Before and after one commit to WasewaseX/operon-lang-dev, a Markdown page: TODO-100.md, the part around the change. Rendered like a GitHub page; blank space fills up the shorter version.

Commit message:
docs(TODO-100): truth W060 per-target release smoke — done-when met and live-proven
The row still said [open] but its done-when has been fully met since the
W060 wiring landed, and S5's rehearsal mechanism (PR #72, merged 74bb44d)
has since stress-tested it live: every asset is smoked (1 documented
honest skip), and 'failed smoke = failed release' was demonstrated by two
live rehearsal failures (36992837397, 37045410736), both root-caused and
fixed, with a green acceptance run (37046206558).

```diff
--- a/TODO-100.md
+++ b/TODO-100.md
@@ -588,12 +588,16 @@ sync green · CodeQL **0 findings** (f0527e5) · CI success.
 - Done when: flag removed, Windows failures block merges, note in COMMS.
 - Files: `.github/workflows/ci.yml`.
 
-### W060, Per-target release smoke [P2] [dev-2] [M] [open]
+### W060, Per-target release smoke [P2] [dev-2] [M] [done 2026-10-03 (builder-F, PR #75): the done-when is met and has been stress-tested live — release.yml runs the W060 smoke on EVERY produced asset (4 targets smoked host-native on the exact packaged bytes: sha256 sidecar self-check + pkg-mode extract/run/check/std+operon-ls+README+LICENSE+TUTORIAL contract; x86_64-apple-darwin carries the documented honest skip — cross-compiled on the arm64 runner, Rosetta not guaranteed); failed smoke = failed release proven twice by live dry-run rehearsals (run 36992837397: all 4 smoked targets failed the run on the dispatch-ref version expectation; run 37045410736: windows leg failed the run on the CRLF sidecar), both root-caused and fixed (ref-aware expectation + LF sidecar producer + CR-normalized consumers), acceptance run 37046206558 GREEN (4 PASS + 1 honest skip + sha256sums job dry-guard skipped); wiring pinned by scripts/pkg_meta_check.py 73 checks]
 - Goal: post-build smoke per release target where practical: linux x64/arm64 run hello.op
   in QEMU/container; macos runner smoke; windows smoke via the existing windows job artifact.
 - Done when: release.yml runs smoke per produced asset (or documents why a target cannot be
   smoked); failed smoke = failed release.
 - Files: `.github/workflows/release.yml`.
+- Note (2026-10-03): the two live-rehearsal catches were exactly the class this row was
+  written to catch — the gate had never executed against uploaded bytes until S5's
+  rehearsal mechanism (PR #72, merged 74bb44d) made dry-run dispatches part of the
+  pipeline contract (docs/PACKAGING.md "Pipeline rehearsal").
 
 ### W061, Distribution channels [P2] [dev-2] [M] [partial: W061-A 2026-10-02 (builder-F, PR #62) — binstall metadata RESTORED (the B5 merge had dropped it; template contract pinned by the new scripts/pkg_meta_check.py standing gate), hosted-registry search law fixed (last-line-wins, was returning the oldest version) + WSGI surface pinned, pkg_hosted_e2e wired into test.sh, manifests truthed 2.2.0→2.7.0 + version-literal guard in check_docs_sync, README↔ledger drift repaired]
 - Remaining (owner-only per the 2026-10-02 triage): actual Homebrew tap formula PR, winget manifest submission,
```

### What you have to do
Retype the entries precisely as they stand.

### Your response
Before and after one commit to WasewaseX/operon-lang-dev, a Markdown page: TODO-100.md, the part around the change. Rendered like a GitHub page; blank space fills up the shorter version.

Commit message:
docs(TODO-100): truth W060 per-target release smoke — done-when met and live-proven
The row still said [open] but its done-when has been fully met since the
W060 wiring landed, and S5's rehearsal mechanism (PR #72, merged 74bb44d)
has since stress-tested it live: every asset is smoked (1 documented
honest skip), and 'failed smoke = failed release' was demonstrated by two
live rehearsal failures (36992837397, 37045410736), both root-caused and
fixed, with a green acceptance run (37046206558).

```diff
--- a/TODO-100.md
+++ b/TODO-100.md
@@ -588,12 +588,16 @@ sync green · CodeQL **0 findings** (f0527e5) · CI success.
 - Done when: flag removed, Windows failures block merges, note in COMMS.
 - Files: `.github/workflows/ci.yml`.
 
-### W060, Per-target release smoke [P2] [dev-2] [M] [open]
+### W060, Per-target release smoke [P2] [dev-2] [M] [done 2026-10-03 (builder-F, PR #75): the done-when is met and has been stress-tested live — release.yml runs the W060 smoke on EVERY produced asset (4 targets smoked host-native on the exact packaged bytes: sha256 sidecar self-check + pkg-mode extract/run/check/std+operon-ls+README+LICENSE+TUTORIAL contract; x86_64-apple-darwin carries the documented honest skip — cross-compiled on the arm64 runner, Rosetta not guaranteed); failed smoke = failed release proven twice by live dry-run rehearsals (run 36992837397: all 4 smoked targets failed the run on the dispatch-ref version expectation; run 37045410736: windows leg failed the run on the CRLF sidecar), both root-caused and fixed (ref-aware expectation + LF sidecar producer + CR-normalized consumers), acceptance run 37046206558 GREEN (4 PASS + 1 honest skip + sha256sums job dry-guard skipped); wiring pinned by scripts/pkg_meta_check.py 73 checks]
 - Goal: post-build smoke per release target where practical: linux x64/arm64 run hello.op
   in QEMU/container; macos runner smoke; windows smoke via the existing windows job artifact.
 - Done when: release.yml runs smoke per produced asset (or documents why a target cannot be
   smoked); failed smoke = failed release.
 - Files: `.github/workflows/release.yml`.
+- Note (2026-10-03): the two live-rehearsal catches were exactly the class this row was
+  written to catch — the gate had never executed against uploaded bytes until S5's
+  rehearsal mechanism (PR #72, merged 74bb44d) made dry-run dispatches part of the
+  pipeline contract (docs/PACKAGING.md "Pipeline rehearsal").
 
 ### W061, Distribution channels [P2] [dev-2] [M] [partial: W061-A 2026-10-02 (builder-F, PR #62) — binstall metadata RESTORED (the B5 merge had dropped it; template contract pinned by the new scripts/pkg_meta_check.py standing gate), hosted-registry search law fixed (last-line-wins, was returning the oldest version) + WSGI surface pinned, pkg_hosted_e2e wired into test.sh, manifests truthed 2.2.0→2.7.0 + version-literal guard in check_docs_sync, README↔ledger drift repaired]
 - Remaining (owner-only per the 2026-10-02 triage): actual Homebrew tap formula PR, winget manifest submission,
```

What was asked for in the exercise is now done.